Join the “trust-based philanthropy” movement and consider being a “flexible funder”

With many organizations having less than 90 days of cash reserves on hand1, it is safe to say that the current state of social distancing and economic downturn will have a negative financial impact on nearly every organization. As a result, major funders are stepping up to the plate to ensure organizations can more quickly and easily access the funds they need in order to stay operational. By way of example, an initiative from the Council on Foundations seeks to ensure funds quickly and easily reach organizations.

Strategies include:

  • Giving dollars for general operating support instead of a specific project or program.
  • Allowing organizations to redirect existing grant dollars dedicated to a specific project or program to be used for general operating support.
  • Speeding up the process to receive future funding by reducing, and in many cases eliminating, the process of grant applications and grant reports. Consider having a direct conversation with a charity as an alternative to time-consuming paperwork and processes.
  • Providing bridge funding in the form of low-interest loans to organizations to help navigate short-term funding gaps.
Stay apprised of the rapidly evolving COVID-19 crisis and its impacts on the charitable sector

There are many resources available to keep aware of COVID-19’s impact on the charitable sector, the response of funders, and emerging opportunities to provide support. These include:

  1. Nonprofit Finance Fund’s State of the Nonprofit Sector Survey, 2018.

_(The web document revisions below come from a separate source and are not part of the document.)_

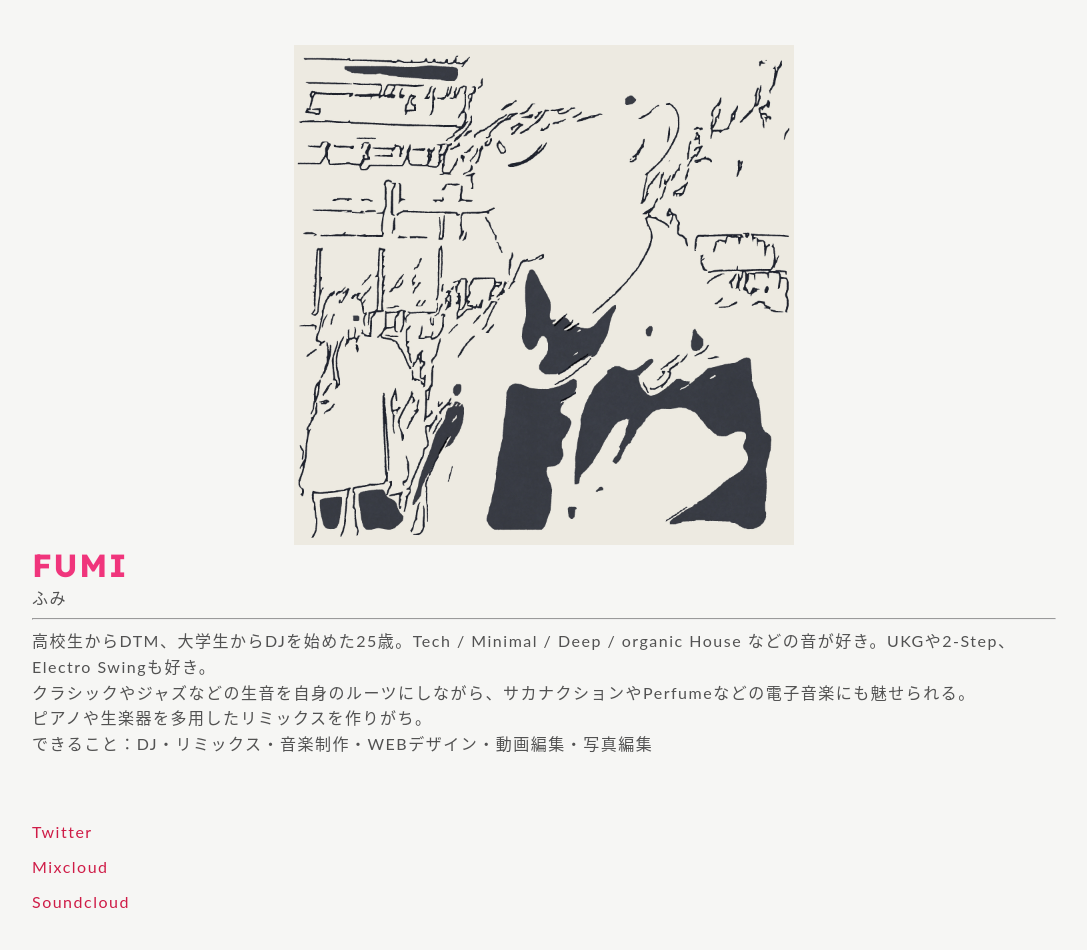
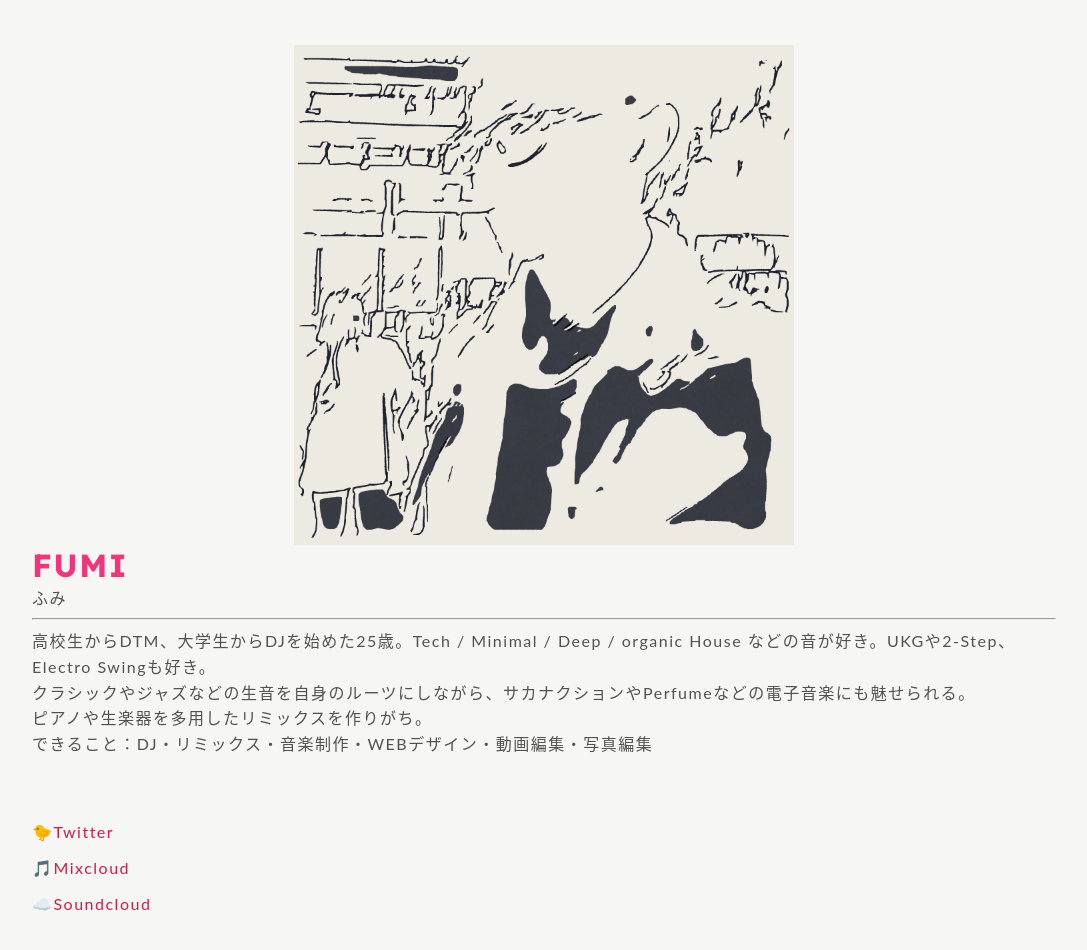
Before and after one commit to fumijp28i/fumijp28i.github.io, a plain HTML site: page index.html in a window 1280 px wide. Shown: the whole page, without its empty margins (96-1183 px from the left). Drawn offline with Linux system fonts and the light colour scheme; a script that the page names is missing.

Commit message:
index.htmlを変更

```diff
--- a/index.html
+++ b/index.html
@@ -20,15 +20,14 @@
         <h1 class="colorful">FUMI</h1>
         <p>ふみ</p>
         <hr>
-        <p>高校生からDTM、大学生からDJを始めた25歳。Tech / Minimal / Deep / organic House などの音が好き。UKGや2-Step、Electro
-          Swingも好き。<br>クラシックやジャズなどの生音を自身のルーツにしながら、サカナクションやPerfumeなどの電子音楽にも魅せられる。<br>ピアノや生楽器を多用したリミックスを作りがち。</p>
+        <p>高校生からDTM、大学生からDJを始めた25歳。Tech / Minimal / Deep / organic House などの音が好き。UKGや2-Step、Electro Swingも好き。<br>クラシックやジャズなどの生音を自身のルーツにしながら、サカナクションやPerfumeなどの電子音楽にも魅せられる。<br>ピアノや生楽器を多用したリミックスを作りがち。</p>
         <p>できること：DJ・リミックス・音楽制作・WEBデザイン・動画編集・写真編集</p>
       </section>
       <section class="inner permlink">
         <ul>
-          <li><a href="https://twitter.com/fumijp28i" target="_blank">Twitter</a></li>
-          <li><a href="https://www.mixcloud.com/fumijp28i/" target="_blank">Mixcloud</a></li>
-          <li><a href="https://soundcloud.com/fumijp28i" target="_blank">Soundcloud</a></li>
+          <li><a href="https://twitter.com/fumijp28i" target="_blank">🐤Twitter</a></li>
+          <li><a href="https://www.mixcloud.com/fumijp28i/" target="_blank">🎵Mixcloud</a></li>
+          <li><a href="https://soundcloud.com/fumijp28i" target="_blank">☁️Soundcloud</a></li>
         </ul>
       </section>
     </section>
```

This information is not intended to be and should not be treated as legal, investment, accounting or tax advice and is for informational purposes only. Readers, including professionals, should under no circumstances rely upon this information as a substitute for their own research or for obtaining specific legal, accounting or tax advice from their own counsel. All information discussed herein is current only as of the date appearing in this material and is subject to change at any time without notice.